My first experience playing a video game blew me away. The fact that Super Metroid was that game certainly helped. So I like to think Samus put me on the path to video games. Well, I guess my parents buying the SNES had a little something to do with it. Ever since then my passion for video games has grown. When I found that I could put words together into a coherent sentence, videogame journalism was a natural interest.

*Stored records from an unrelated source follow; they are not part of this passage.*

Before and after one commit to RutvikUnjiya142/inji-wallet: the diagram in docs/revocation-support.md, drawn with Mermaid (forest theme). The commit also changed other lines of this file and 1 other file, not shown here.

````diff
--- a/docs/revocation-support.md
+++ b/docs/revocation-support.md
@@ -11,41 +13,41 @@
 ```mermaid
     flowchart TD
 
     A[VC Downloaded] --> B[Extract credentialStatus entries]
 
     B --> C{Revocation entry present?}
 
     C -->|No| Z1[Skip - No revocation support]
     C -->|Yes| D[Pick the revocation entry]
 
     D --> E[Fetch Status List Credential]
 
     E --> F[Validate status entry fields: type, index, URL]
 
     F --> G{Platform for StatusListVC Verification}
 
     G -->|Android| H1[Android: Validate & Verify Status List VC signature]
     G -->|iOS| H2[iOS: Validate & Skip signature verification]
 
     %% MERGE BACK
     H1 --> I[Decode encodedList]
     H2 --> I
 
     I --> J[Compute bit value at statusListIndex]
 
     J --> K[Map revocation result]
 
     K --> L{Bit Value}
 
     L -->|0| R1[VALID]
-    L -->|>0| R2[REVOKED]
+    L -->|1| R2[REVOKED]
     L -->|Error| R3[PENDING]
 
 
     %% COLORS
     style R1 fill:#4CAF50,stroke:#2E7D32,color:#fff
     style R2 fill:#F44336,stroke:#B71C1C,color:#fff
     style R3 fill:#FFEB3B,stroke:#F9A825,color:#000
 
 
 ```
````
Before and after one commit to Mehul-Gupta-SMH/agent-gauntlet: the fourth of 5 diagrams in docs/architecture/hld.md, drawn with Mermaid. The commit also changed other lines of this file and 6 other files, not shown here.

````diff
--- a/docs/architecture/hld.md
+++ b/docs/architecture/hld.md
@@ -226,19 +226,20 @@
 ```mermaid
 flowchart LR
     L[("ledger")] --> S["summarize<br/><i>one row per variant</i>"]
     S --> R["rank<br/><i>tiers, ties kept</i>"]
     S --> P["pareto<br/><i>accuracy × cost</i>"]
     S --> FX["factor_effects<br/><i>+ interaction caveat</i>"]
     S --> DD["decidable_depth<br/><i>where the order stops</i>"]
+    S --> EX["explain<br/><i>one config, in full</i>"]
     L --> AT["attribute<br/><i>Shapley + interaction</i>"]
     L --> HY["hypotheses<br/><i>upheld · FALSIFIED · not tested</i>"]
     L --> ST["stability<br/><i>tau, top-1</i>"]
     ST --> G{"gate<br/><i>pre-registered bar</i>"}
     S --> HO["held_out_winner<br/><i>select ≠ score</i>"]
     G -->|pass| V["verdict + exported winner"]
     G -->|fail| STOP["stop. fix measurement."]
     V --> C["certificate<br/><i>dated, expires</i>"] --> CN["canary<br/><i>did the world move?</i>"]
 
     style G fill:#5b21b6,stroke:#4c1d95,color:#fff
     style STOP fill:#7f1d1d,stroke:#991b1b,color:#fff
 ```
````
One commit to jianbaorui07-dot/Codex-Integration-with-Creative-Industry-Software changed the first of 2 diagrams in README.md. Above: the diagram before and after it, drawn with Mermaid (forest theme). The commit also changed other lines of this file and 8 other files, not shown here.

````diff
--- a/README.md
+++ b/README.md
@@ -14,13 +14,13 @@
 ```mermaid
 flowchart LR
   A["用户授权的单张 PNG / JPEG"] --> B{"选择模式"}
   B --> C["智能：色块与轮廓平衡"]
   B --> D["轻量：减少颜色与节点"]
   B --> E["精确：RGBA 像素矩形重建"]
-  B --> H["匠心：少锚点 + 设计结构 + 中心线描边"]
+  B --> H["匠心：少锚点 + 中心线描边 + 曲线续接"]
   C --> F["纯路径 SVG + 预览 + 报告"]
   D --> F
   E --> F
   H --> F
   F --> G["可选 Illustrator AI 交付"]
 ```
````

Now I spend a large majority of my time either playing video games or writing about them, and I wouldn’t have it any other way.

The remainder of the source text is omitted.